EXERCISE DESCRIPTION ▸
Using the listing below, return every line that includes "head".

=== RECORDED DATA ===

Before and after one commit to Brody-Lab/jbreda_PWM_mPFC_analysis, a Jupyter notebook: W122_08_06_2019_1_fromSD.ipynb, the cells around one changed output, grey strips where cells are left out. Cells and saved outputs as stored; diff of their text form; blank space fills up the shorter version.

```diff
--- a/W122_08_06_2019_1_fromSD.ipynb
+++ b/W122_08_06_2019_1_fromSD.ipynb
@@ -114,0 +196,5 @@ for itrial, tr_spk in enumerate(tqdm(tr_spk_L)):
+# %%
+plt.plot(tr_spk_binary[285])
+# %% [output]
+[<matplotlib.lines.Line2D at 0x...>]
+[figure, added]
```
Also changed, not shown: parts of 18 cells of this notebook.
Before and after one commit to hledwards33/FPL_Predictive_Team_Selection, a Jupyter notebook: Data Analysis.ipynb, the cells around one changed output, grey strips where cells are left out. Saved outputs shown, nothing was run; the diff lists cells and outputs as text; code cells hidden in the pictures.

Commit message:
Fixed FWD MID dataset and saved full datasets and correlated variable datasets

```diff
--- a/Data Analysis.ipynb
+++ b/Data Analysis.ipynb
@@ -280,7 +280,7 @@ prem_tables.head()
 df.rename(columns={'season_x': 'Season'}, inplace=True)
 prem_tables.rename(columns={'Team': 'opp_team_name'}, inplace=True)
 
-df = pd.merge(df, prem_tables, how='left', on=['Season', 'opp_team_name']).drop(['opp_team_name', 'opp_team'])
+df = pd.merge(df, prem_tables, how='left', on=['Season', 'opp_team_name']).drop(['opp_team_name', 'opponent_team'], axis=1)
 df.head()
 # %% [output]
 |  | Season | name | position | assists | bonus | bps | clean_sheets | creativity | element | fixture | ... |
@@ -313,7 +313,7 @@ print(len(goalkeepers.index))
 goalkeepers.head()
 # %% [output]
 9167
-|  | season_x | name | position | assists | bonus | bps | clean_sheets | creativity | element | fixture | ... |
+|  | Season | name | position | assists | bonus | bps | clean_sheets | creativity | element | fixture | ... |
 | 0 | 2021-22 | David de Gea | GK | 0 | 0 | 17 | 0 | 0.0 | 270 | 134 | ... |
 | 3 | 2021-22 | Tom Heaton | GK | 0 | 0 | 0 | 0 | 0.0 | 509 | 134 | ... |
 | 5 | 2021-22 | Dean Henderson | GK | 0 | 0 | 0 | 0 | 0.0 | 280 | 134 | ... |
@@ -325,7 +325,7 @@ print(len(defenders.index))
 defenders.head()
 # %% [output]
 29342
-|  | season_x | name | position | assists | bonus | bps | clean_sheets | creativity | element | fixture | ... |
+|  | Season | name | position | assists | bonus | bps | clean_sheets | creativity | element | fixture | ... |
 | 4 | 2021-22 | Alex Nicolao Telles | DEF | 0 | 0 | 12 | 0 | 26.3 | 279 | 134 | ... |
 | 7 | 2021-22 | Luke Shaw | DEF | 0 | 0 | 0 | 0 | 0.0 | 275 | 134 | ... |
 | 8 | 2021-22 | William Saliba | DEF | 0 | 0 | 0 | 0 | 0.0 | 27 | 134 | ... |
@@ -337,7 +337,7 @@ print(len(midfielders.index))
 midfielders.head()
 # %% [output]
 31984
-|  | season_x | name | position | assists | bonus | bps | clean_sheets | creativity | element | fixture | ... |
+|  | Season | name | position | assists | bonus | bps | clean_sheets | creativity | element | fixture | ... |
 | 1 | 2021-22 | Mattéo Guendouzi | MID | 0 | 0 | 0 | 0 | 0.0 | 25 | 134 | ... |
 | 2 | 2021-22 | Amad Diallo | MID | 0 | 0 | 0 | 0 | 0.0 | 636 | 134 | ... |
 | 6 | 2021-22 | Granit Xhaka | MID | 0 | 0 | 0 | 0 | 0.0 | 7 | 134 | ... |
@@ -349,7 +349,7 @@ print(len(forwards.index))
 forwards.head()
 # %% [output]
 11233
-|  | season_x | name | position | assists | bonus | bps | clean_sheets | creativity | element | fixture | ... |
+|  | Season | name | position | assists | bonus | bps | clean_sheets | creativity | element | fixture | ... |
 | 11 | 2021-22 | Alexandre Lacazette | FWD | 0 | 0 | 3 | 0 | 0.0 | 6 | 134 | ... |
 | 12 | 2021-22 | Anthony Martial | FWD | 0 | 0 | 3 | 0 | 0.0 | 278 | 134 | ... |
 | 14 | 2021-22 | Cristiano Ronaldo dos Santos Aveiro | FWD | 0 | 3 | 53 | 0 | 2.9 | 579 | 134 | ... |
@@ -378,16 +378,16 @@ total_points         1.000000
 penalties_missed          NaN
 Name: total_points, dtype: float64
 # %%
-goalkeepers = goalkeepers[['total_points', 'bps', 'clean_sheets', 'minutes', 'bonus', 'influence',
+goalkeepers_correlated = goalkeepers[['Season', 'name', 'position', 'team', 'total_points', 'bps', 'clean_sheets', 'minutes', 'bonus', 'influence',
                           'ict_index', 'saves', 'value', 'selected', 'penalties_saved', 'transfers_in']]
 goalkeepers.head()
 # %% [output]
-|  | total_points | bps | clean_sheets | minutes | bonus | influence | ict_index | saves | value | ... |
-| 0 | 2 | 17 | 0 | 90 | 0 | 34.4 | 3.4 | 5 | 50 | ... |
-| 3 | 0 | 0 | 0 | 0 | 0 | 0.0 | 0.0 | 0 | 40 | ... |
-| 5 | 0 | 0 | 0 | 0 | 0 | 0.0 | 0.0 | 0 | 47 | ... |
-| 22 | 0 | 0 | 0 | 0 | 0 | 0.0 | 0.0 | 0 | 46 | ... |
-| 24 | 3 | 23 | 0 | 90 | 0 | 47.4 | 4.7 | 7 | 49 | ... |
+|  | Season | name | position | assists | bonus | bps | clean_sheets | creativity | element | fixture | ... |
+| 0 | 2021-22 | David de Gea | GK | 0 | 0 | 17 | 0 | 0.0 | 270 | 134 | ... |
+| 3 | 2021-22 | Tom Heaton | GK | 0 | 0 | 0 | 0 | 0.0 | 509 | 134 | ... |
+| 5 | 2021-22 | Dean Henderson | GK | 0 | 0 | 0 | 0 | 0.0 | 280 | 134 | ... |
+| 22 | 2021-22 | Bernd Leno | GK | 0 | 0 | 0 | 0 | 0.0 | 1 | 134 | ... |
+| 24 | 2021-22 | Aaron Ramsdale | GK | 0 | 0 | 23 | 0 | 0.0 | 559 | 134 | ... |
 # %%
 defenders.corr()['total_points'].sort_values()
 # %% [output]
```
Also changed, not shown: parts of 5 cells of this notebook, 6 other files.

===

RESULT OF THE TASK ▸
@@ -280,7 +280,7 @@ prem_tables.head()
 df.head()
 goalkeepers.head()
 defenders.head()
 midfielders.head()
 forwards.head()
 goalkeepers.head()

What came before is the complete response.